Ciaran Perry is the first of the ‘isolated’ interviews for my blog, it’s great that in a country as small as ours, there’s still amazing riders that I haven’t ever met yet. Throughout the UK and no doubt every other country in the world, there are pockets of riders or individual riders that help push the artform forward at their own speed, not inspired by trends, but their own personal aspirations.
Ciaran’s 23 years old, and lives in the South west of England, in Taunton. Not too far from where the NASS event happens.
No doubt many of you have seen Ciaran’s videos on global flat, Vimeo, you tube, if you haven’t theres a few videos within this two part interview, an awesome rider, with a real creative flair. Read on.
Your quite far removed from the rest of the UK flat scene, how did you get into riding? I’m always interested how riders get exposed to flat?
Well I used to skate for 3 years + before flat and was first exposed to flat at I believe the first ever NASS. Phil Dolan was doing a show with GT, I remember being massively intrigued by what was going on, it just looked so different and so fresh. I think even then I percieved it as being super creative and pretty much limitless ironically as a skater I was full into flatland skating but without the influence.
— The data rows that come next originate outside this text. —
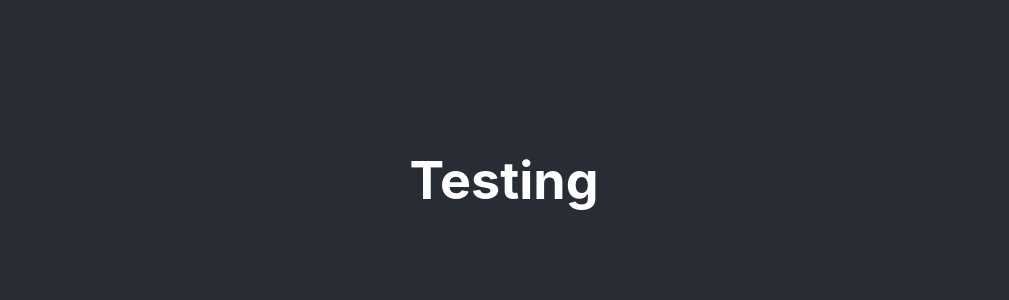
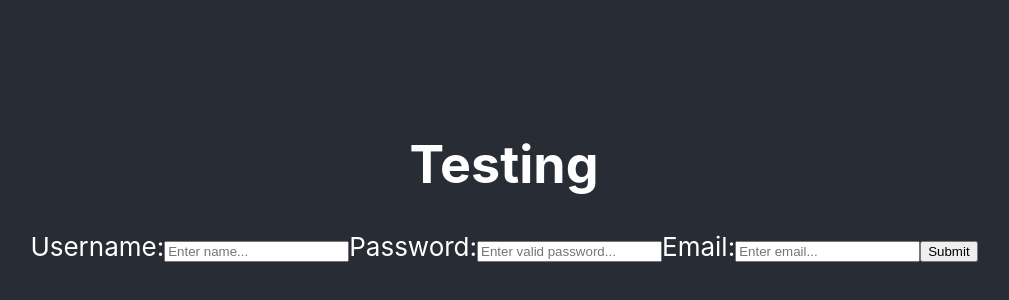
Before and after one commit to bw-artPortfolio/frontend, a React (Create React App) app: page / in a window 1280 px wide. Shown: the part 220-520 px from the top of the page, without its empty margins (136-1145 px from the left). Built offline with nearby package versions, Linux system fonts and the light colour scheme.

Commit message:
added loginform, test post api register not res

```diff
--- a/package.json
+++ b/package.json
@@ -3,9 +3,12 @@
   "version": "0.1.0",
   "private": true,
   "dependencies": {
+    "axios": "^0.19.0",
     "react": "^16.9.0",
     "react-dom": "^16.9.0",
-    "react-scripts": "3.1.2"
+    "react-scripts": "3.1.2",
+    "yub": "^0.11.1",
+    "yup": "^0.27.0"
   },
   "scripts": {
     "start": "react-scripts start",
--- a/src/App.js
+++ b/src/App.js
@@ -1,12 +1,13 @@
 import React from 'react';
-import logo from './logo.svg';
 import './App.css';
+import LoginForm from './Components/LoginForm';
 
 function App() {
   return (
     <div className='App'>
       <header className='App-header'>
         <h1>Testing</h1>
+        <LoginForm />
       </header>
     </div>
   );
--- /dev/null
+++ b/src/Components/LoginForm.js
@@ -0,0 +1,108 @@
+import React, { useState, useEffect } from 'react';
+
+import * as Yup from 'yup';
+import axios from 'axios';
+import { withFormik, Form, Field } from 'formik';
+
+const LoginForm = ({ values, status, touched, errors }) => {
+  const [info, setinfo] = useState([]);
+
+  useEffect(() => {
+    if (status) {
+      setinfo([...info, status]);
+    } //close if
+  }, [status]);
+
+  return (
+    <div className='user-form'>
+      <Form>
+        {/* username */}
+        <label>
+          Username:
+          <Field
+            type='text'
+            name='username'
+            placeholder='Enter name...'></Field>
+          <span>
+            {touched.username && errors.username && (
+              <p className='error'>{errors.username}</p>
+            )}
+          </span>
+        </label>
+
+        {/* password */}
+        <label>
+          Password:
+          <Field
+            type='text'
+            name='password'
+            placeholder='Enter valid password...'></Field>
+          <span>
+            {touched.password && errors.password && (
+              <p className='error'>{errors.password}</p>
+            )}
+          </span>
+        </label>
+
+        {/* email */}
+        <label>
+          Email:
+          <Field type='text' name='email' placeholder='Enter email...'></Field>
+          <span>
+            {touched.email && errors.email && (
+              <p className='error'>{errors.email}</p>
+            )}
+          </span>
+        </label>
+
+        {/* <label>
+          Term of Services:
+          <Field type='checkbox' name='tos' checked={values.tos}></Field>
+          <span className='checkmark'></span>
+        </label> */}
+
+        <button type='submit'>Submit</button>
+      </Form>
+
+      <div className='display-info'>
+        {info.map(ele => (
+          <ul key={ele.id}>
+            <li id='lists'>Username: {ele.username}</li>
+            <li id='lists'>Email: {ele.email}</li>
+            <li id='lists'> Term of Services: </li>
+          </ul>
+        ))}
+      </div>
+    </div>
+  ); //close return
+}; //close form
+
+const FormikLoginForm = withFormik({
+  mapPropsToValues({ username, password, email, tos }) {
+    return {
+      username: username || '',
+      passwordA: password || '',
+      email: email || '',
+      tos: tos || ''
+    }; //close return
+  }, //close propstovalue
+  validationSchema: Yup.object().shape({
+    username: Yup.string().required('Enter a name.'),
+    password: Yup.string().required('Enter valid passwod'),
+    email: Yup.string().required('Enter eamil')
+  }),
+
+  handleSubmit(values, { setStatus }) {
+    axios
+      .post('https://art-portfolio-backend.herokuapp.com/api/register', values)
+      .then(res => {
+        setStatus(res.data);
+        console.log(res.data);
+      })
+      .catch(error => {
+        console.log('error', error);
+      });
+  }
+})(LoginForm); //close formik form
+
+export default FormikLoginForm;
```
Also changed, not shown: 1 other file (tests, documents, lock files or other folders).
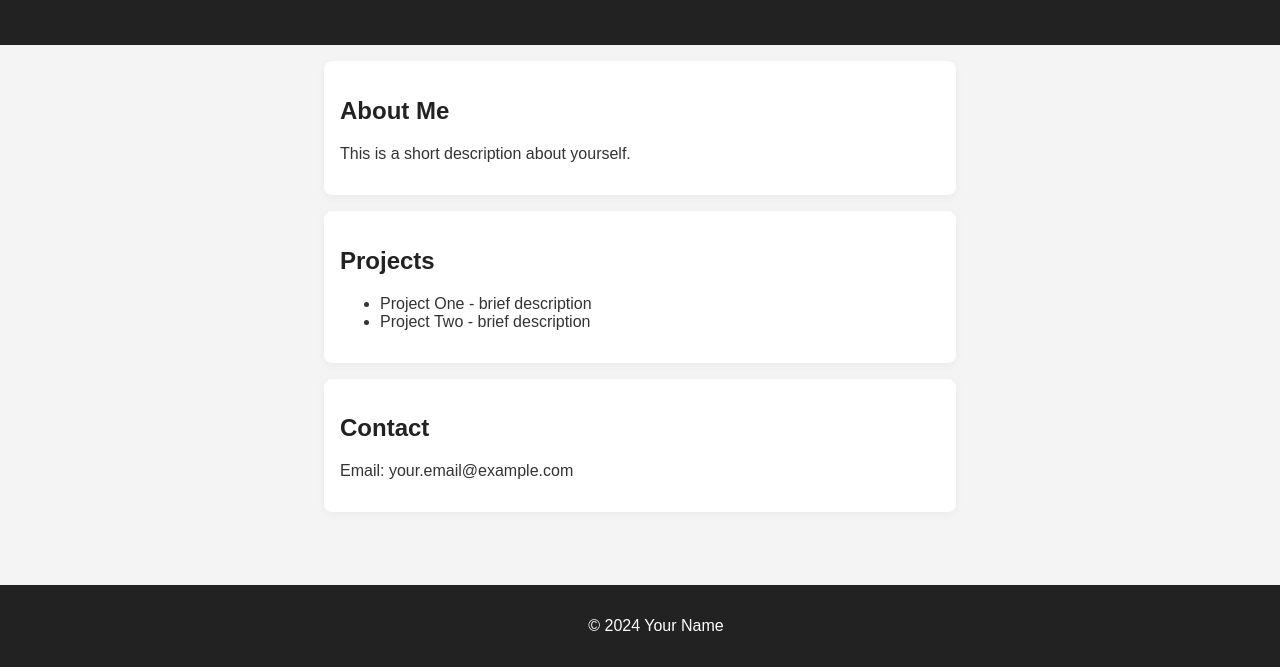
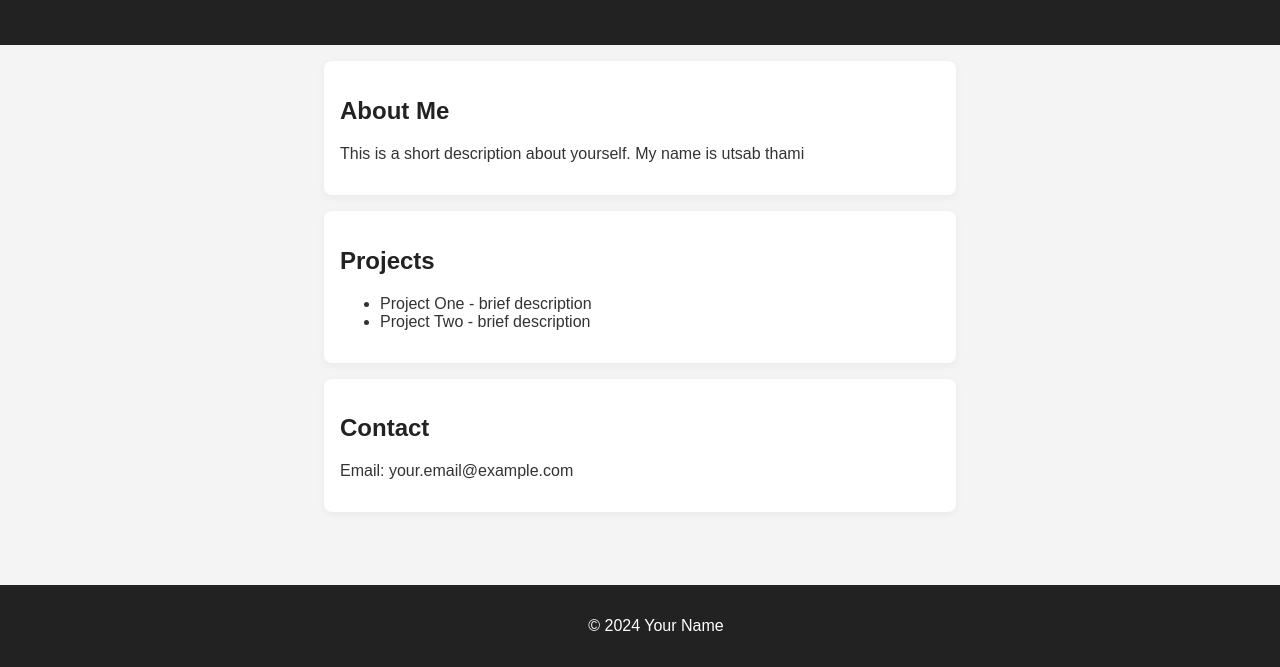
Before and after one commit to UtsabMagar3/Demo, a plain HTML site: page index.html in a window 1280 px wide. Shown: the part 133-800 px from the top of the page. Drawn offline with Linux system fonts and the light colour scheme.

Commit message:
changes has been done

```diff
--- a/index.html
+++ b/index.html
@@ -12,7 +12,7 @@
     </header>
     <section id="about">
       <h2>About Me</h2>
-      <p>This is a short description about yourself.</p>
+      <p>This is a short description about yourself. My name is utsab thami</p>
     </section>
     <section id="projects">
       <h2>Projects</h2>
```
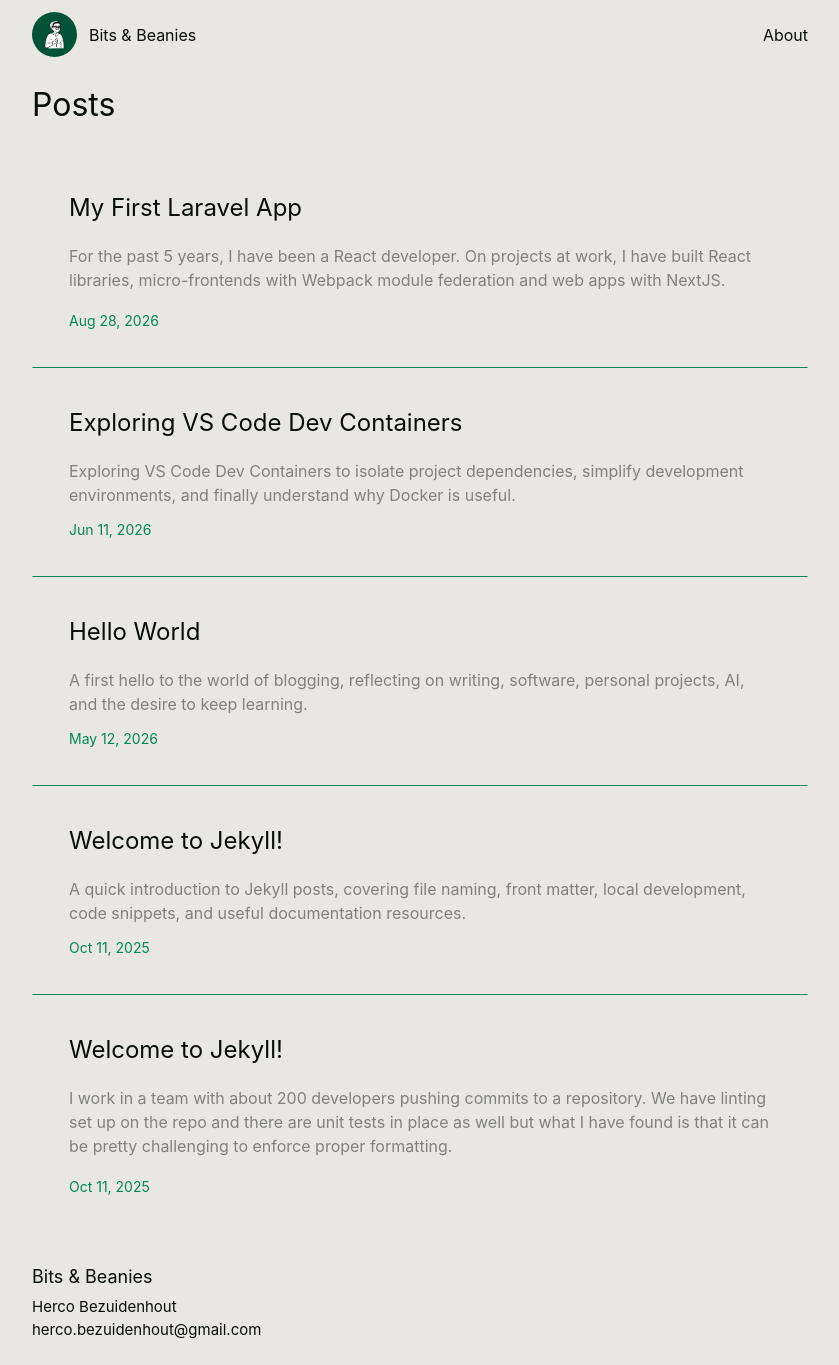
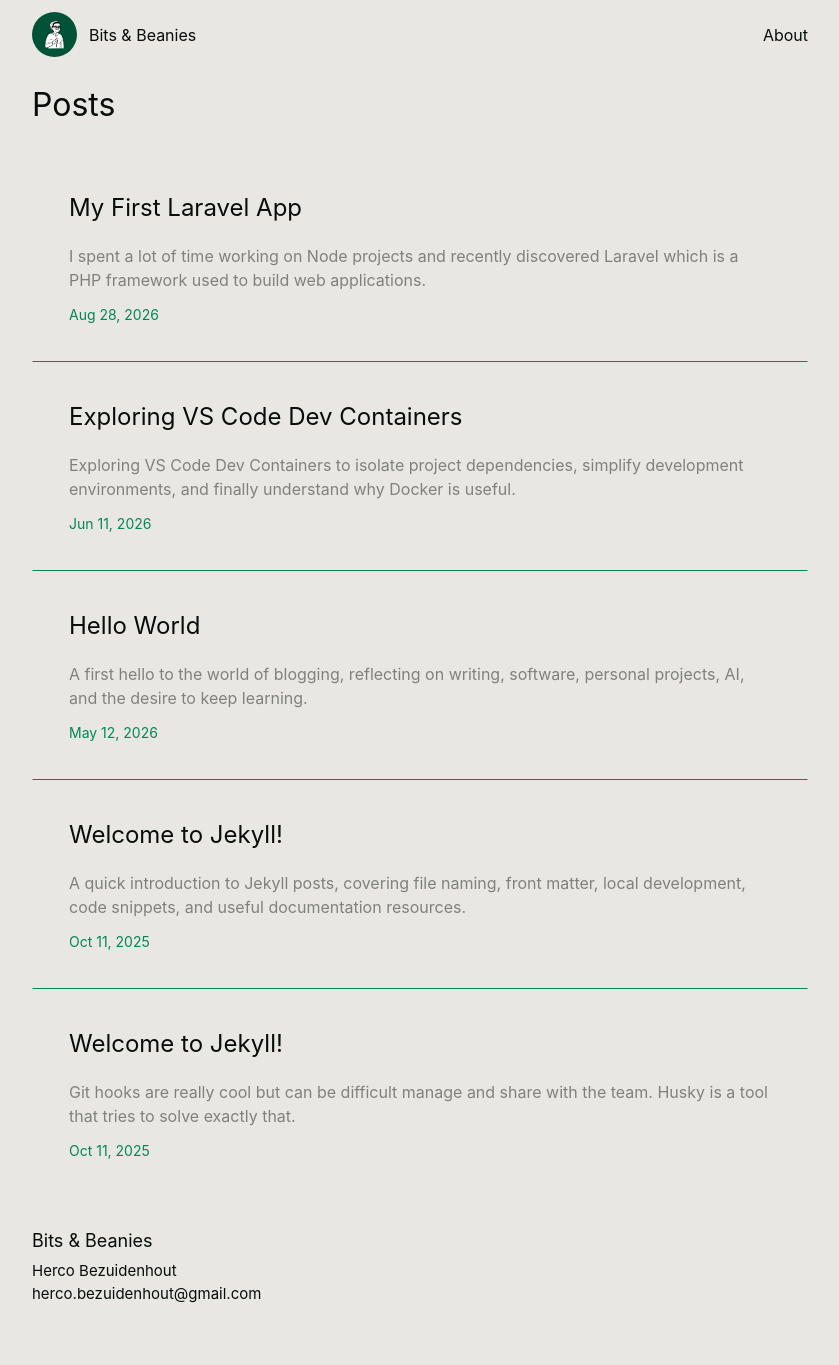
Before and after one commit to hercobezuidenhout/hercobezuidenhout.github.io, a Jekyll site: the page built from index.md, in a window 1280 px wide and 1365 px high. Shown: the whole window, without its empty margins (220-1059 px from the left). Built offline with Jekyll 4.4.1, drawn with Linux system fonts in a browser that asks for light colours.

Commit message:
save: 2026-09-28-perfect-looking-code-with-husky.md

```diff
--- a/_posts/2026-09-28-my-first-laravel-app.md
+++ b/_posts/2026-09-28-my-first-laravel-app.md
@@ -3,6 +3,7 @@
 title: My First Laravel App
 date: 2026-08-28
 categories: web
+excerpt: I spent a lot of time working on Node projects and recently discovered Laravel which is a PHP framework used to build web applications.
 ---
 For the past 5 years, I have been a React developer. On projects at work, I have built React libraries, micro-frontends with Webpack module federation and web apps with NextJS.
 
--- a/_posts/2026-09-28-perfect-looking-code-with-husky.md
+++ b/_posts/2026-09-28-perfect-looking-code-with-husky.md
@@ -4,6 +4,7 @@
 categories:
 tags: []
 layout: post
+excerpt: Git hooks are really cool but can be difficult manage and share with the team. Husky is a tool that tries to solve exactly that.
 ---
 I work in a team with about 200 developers pushing commits to a repository. We have linting set up on the repo and there are unit tests in place as well but what I have found is that it can be pretty challenging to enforce proper formatting.
 
```
Also changed, not shown: _templates/Post.md (+5 -3 lines), .obsidian/workspace.json.
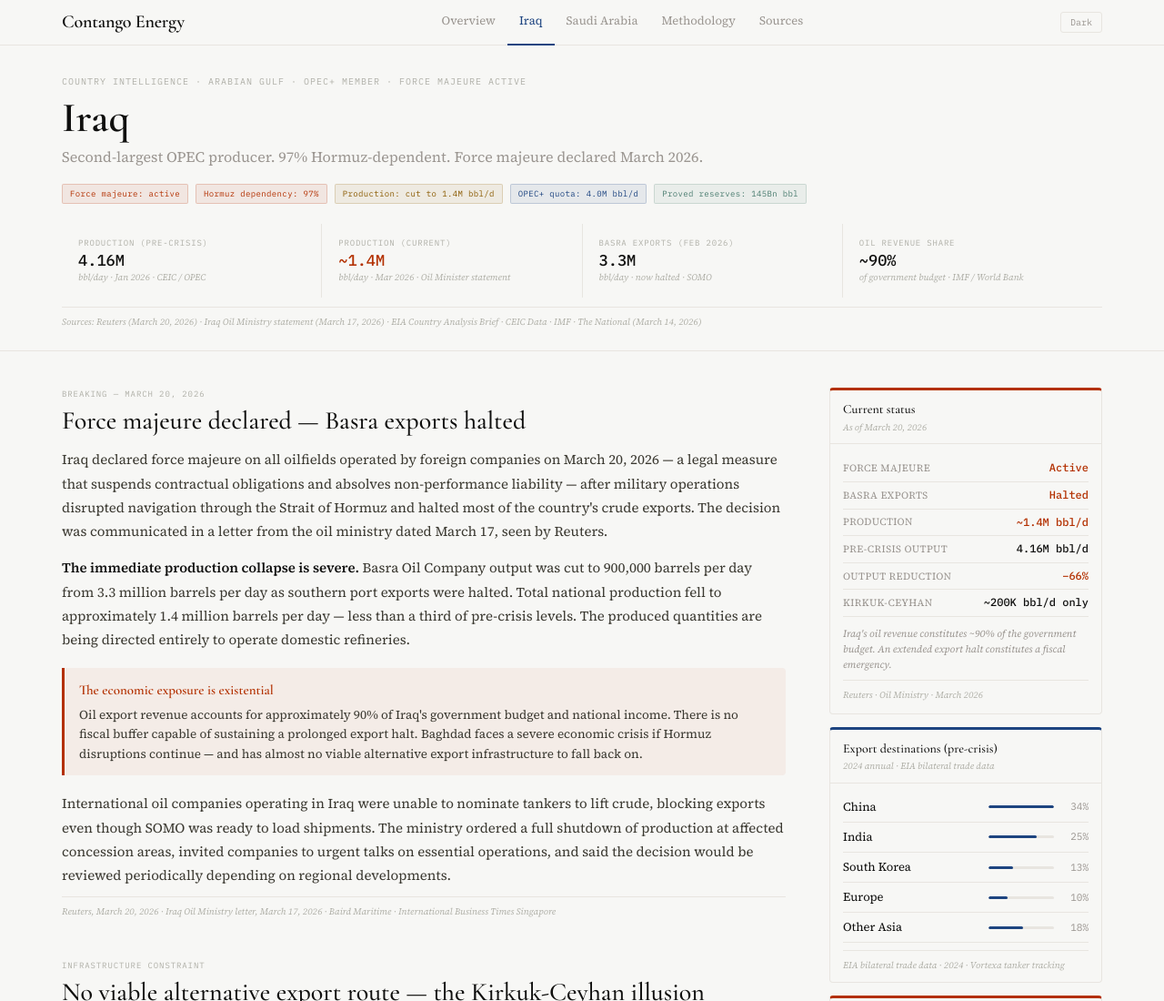
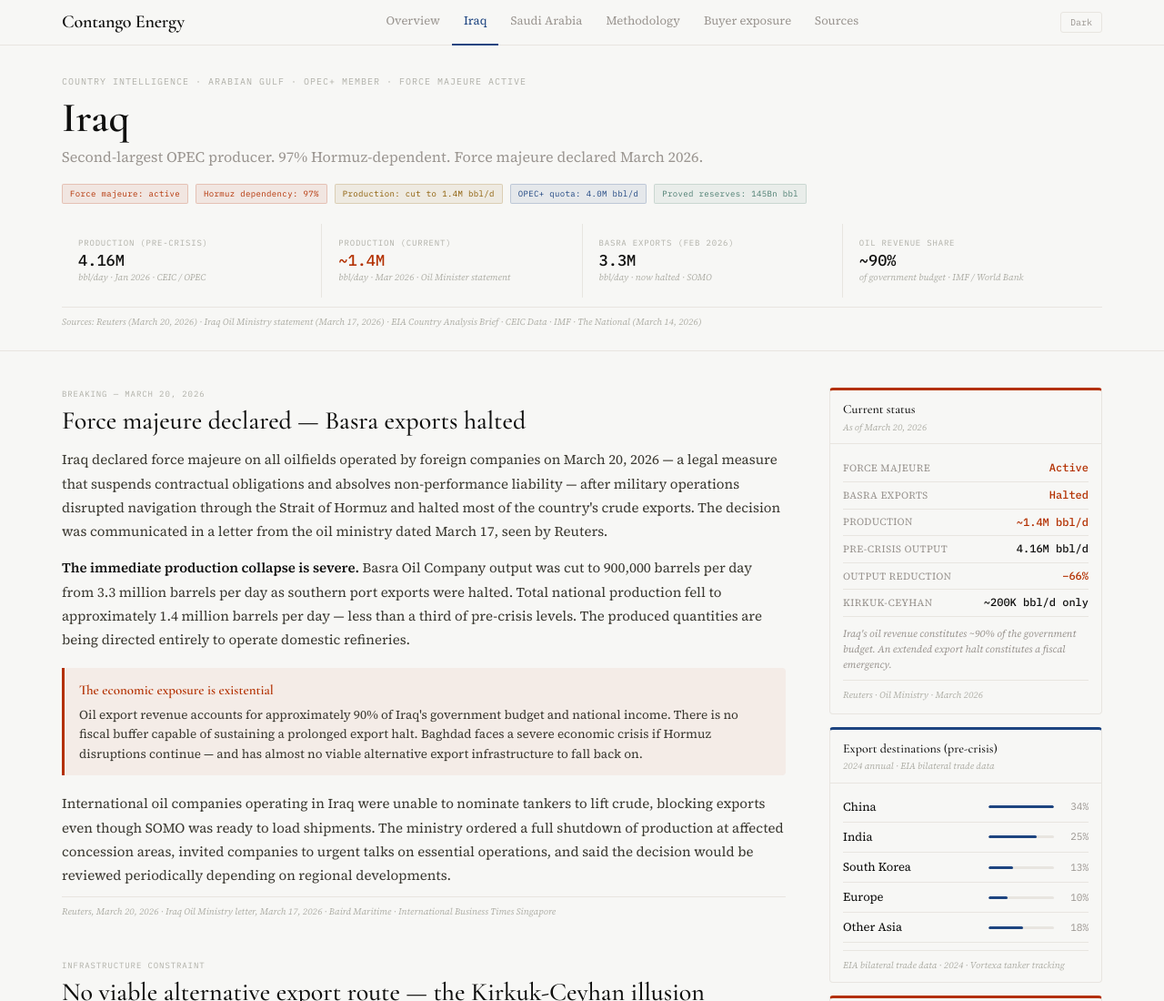
Before and after one commit to pacho064/Contango, a website: page iraq.html in a window 1280 px wide. Shown: the top 1100 px of the page at 91% size. Drawn offline with nearby package versions, Linux system fonts and the light colour scheme.

Commit message:
Update iraq.html

```diff
--- a/iraq.html
+++ b/iraq.html
@@ -172,6 +172,7 @@ button{cursor:pointer;background:none;border:none;color:inherit}
       <a class="nav-a on" href="iraq.html">Iraq</a>
       <a class="nav-a" href="saudi-arabia.html">Saudi Arabia</a>
       <a class="nav-a" href="methodology.html">Methodology</a>
+      <a class="nav-a" href="buyer-exposure.html">Buyer exposure</a>
       <a class="nav-a" href="sources.html">Sources</a>
     </div>
     <div class="nav-right">
```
I never knew who Rodney Mullen was or even saw flatland skating till pretty much after I had finished with it, it was just my natural style, so it was transitional to move to flatland. It was the perfect sport, my love for bikes and the creativity I enjoyed in skating all came to one with flatland. So yeah, Phil Dolan and the first issue of Ride (UK) I ever owned, which again had a Phil Dolan interview and Jimmy (Petitet) and Alex (Jumelin) interview in were my first exposures to flatland.
That shows the importance of flatland being in the magazines really, and also flatland in contests, that also really proves worthwhile when something I was involved in inspired somebody to get into flatland. Now your into flatland and fully involved, I guess you don’t miss the magazine coverage and everything has moved online pretty much? What’s your standpoint on lack of flatland in the magazines?
I can’t really say I was ever much of a magazine buyer anyway, they were more like if I happen to be going past smiths I’ll have a look to see if there’s anything worth purchasing, so for me whether flatland is in magazines or not is no direct concern, but now we are all online I think it’s positive for a number of reasons.
Firstly its easier to reach a broader audience online which is clearly a big thing, its also free online to both access and create so the concerns of covering costs aren’t so great, but also outside of that, the internet is fast and everyone now is contributing like a family, if some jam comes down you can guarantee someone was there and will be reporting it online within a day and then it will be talked about and to be honest the only negative I can ever see is the lack of quality in online videos compared to professional DVD work from Bobby and Chad, etc, but I think slowly that’s improving also.
At the end of the day flatlanders aren’t film makers so they just want to see the riding, which is a shame because the art of film making and presentation is important to. The end of magazines isn’t a negative though, it’s merely a focus shift to a more accessible online format, it’s basically made the most underground riders able to show off their stuff if they want to.
+ couple of videos below to educate on Ciaran’s riding